Your task: Below are entries; tally how many lines hold the string "cachemere" and answer with only that figure.

Extracted information:

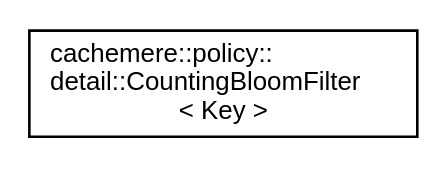
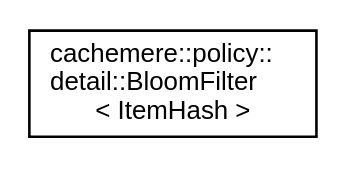
Before and after one commit to coveooss/cachemere: the diagram in docs/inherit_graph_13.dot, drawn with Graphviz. The commit also changed 154 other files, not shown here.

```diff
--- a/docs/inherit_graph_13.dot
+++ b/docs/inherit_graph_13.dot
@@ -1,8 +1,8 @@
 digraph "Graphical Class Hierarchy"
 {
  // LATEX_PDF_SIZE
   edge [fontname="Helvetica",fontsize="10",labelfontname="Helvetica",labelfontsize="10"];
   node [fontname="Helvetica",fontsize="10",shape=record];
   rankdir="LR";
-  Node0 [label="cachemere::policy::\ldetail::CountingBloomFilter\l\< Key \>",height=0.2,width=0.4,color="black", fillcolor="white", style="filled",URL="$classcachemere_1_1policy_1_1detail_1_1CountingBloomFilter.html",tooltip=" "];
+  Node0 [label="cachemere::policy::\ldetail::BloomFilter\l\< ItemHash \>",height=0.2,width=0.4,color="black", fillcolor="white", style="filled",URL="$classcachemere_1_1policy_1_1detail_1_1BloomFilter.html",tooltip="Probabilistic data structure for representing sets in a space-efficient format."];
 }
```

Expected output: 3